The market fell amid a shocking rise in weekly unemployment claims.
Mark Lennihan/ASSOCIATED PRESS
Topline: The stock market rallied after opening lower on Thursday, despite a record level of weekly unemployment claims, which offset surging oil prices and added to Wall Street fears about the coronavirus outbreak and its increasingly dire impact on the economy.
- Stocks rallied after opening in the red: As of 11:00 a.m., the Dow Jones Industrial Average gained 1.6%, over 300 points, while the S&P 500 was up 1.8% and the Nasdaq Composite rose 1.3%.
- Overnight futures indicated that the market would open sharply higher, but abruptly cut back gains after 2% of the entire U.S. population filed for first time unemployment last week.
- Weekly jobless claims on Thursday surged to a staggering 6.65 million, more than double the 3.1 million expected, for the week ending March 28—the highest level ever recorded.
- Last week also saw a record number of jobless claims, coming in at 3.3 million (versus 1.5 million expected); Before the current coronavirus crisis hit, the most weekly unemployment claims ever recorded was just under 700,000 in 1982.
- The unemployment claims come amid a slew of worsening economic data, which is beginning to show the negative impact of the virus on the U.S. economy: Both manufacturing and consumer confidence also contracted in March.
- Despite the grim unemployment data, stocks rallied alongside surging oil prices, which gained after President Trump told CNBC that Saudi Arabia and Russia have reached an agreement to cut oil production.

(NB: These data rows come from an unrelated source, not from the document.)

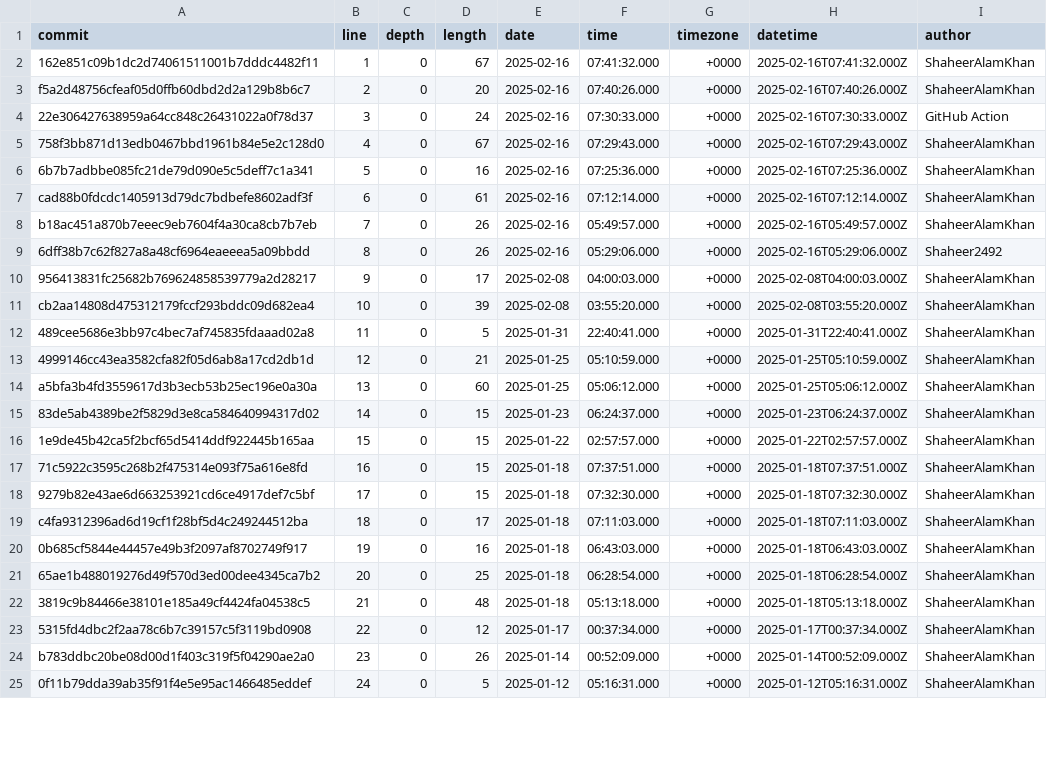
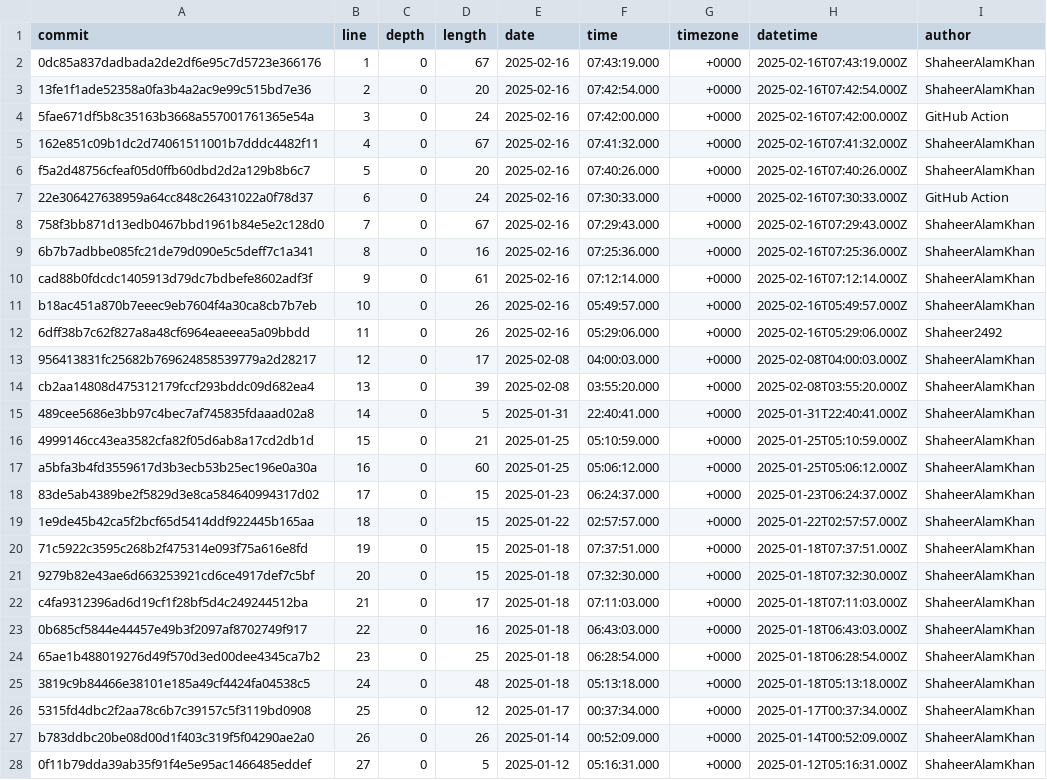
Before and after one commit to ShaheerAlamKhan/portfolio, a CSV file: meta/loc.csv, drawn as a sheet; only a part is shown; addresses are those after the commit; the diff covers the shown part only; the diff names each change by its address in the sheet, - before the commit and + after, or states it on an @@ line.

```diff
--- a/meta/loc.csv
+++ b/meta/loc.csv
+row 2: 0dc85a837dadbada2de2df6e95c7d5723e366176 | 1 | 0 | 67 | 2025-02-16 | 07:43:19.000 | +0000 | 2025-02-16T07:43:19.000Z | ShaheerAlamKhan
+row 3: 13fe1f1ade52358a0fa3b4a2ac9e99c515bd7e36 | 2 | 0 | 20 | 2025-02-16 | 07:42:54.000 | +0000 | 2025-02-16T07:42:54.000Z | ShaheerAlamKhan
+row 4: 5fae671df5b8c35163b3668a557001761365e54a | 3 | 0 | 24 | 2025-02-16 | 07:42:00.000 | +0000 | 2025-02-16T07:42:00.000Z | GitHub Action
-B5 (line): 1
+B5 (line): 4
-B6 (line): 2
+B6 (line): 5
-B7 (line): 3
+B7 (line): 6
-B8 (line): 4
+B8 (line): 7
-B9 (line): 5
+B9 (line): 8
-B10 (line): 6
+B10 (line): 9
-B11 (line): 7
+B11 (line): 10
-B12 (line): 8
+B12 (line): 11
-B13 (line): 9
+B13 (line): 12
-B14 (line): 10
+B14 (line): 13
-B15 (line): 11
+B15 (line): 14
-B16 (line): 12
+B16 (line): 15
-B17 (line): 13
+B17 (line): 16
-B18 (line): 14
+B18 (line): 17
-B19 (line): 15
+B19 (line): 18
-B20 (line): 16
+B20 (line): 19
-B21 (line): 17
+B21 (line): 20
-B22 (line): 18
+B22 (line): 21
-B23 (line): 19
+B23 (line): 22
-B24 (line): 20
+B24 (line): 23
-B25 (line): 21
+B25 (line): 24
-B26 (line): 22
+B26 (line): 25
-B27 (line): 23
+B27 (line): 26
-B28 (line): 24
+B28 (line): 27
```
Also changed, not shown: 4 edited cells elsewhere in this file.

Big number: Combined with last week’s jobless claims, the U.S. has so far lost nearly 10 million jobs because of the coronavirus.
Tangent: Oil made a comeback on Thursday, rising up to 30% to around $25 per barrel. Energy companies were especially hard hit in the first quarter amid an ongoing oil price war, making up seven out of ten of the S&P 500’s worst-performing stocks during that period.
Crucial statistics: The Dow and S&P 500 closed out their worst first-quarter performances in history on Tuesday. The Dow fell more than 23% since in the quarter ending March 31—its worst quarterly loss since 1987, while the S&P 500 tanked more than 20% for its worst quarter since 2008. Both indexes were down over 10% alone in March, when the worst of the coronavirus-driven market sell-offs occurred.
Crucial quotes: “The economy is in bad shape and doubts are growing that the recent fiscal rescue package to help businesses might not be enough to keep people on their payroll,” says Edward Moya, market analyst for Oanda. “It is unfortunate how bad these numbers are getting, and no one will be surprised if we see a few more terrible readings over the next few weeks.”
Key background: “The recent stock market decline and continued volatility has accurately reflected the extreme level of jobless claims we’re seeing in the economy,” says Andrew Smith, chief investment officer for Delos Capital Advisors. “More people are applying for unemployment insurance as more segments of the economy are shutting down in the wake of the coronavirus.
What to watch for: According to Ron Temple, head of U.S. equity at Lazard Asset Management, today’s jobless claims indicated that the unemployment rate will exceed 10% by next month. “While the economic slowdown has been sharp and sudden, I think the recovery is likely to disappoint people expecting a quick return to normal,” he says. “Monetary and fiscal stimulus will help cushion the economic blow, but consumers and small businesses are going to need more help to endure this crisis.”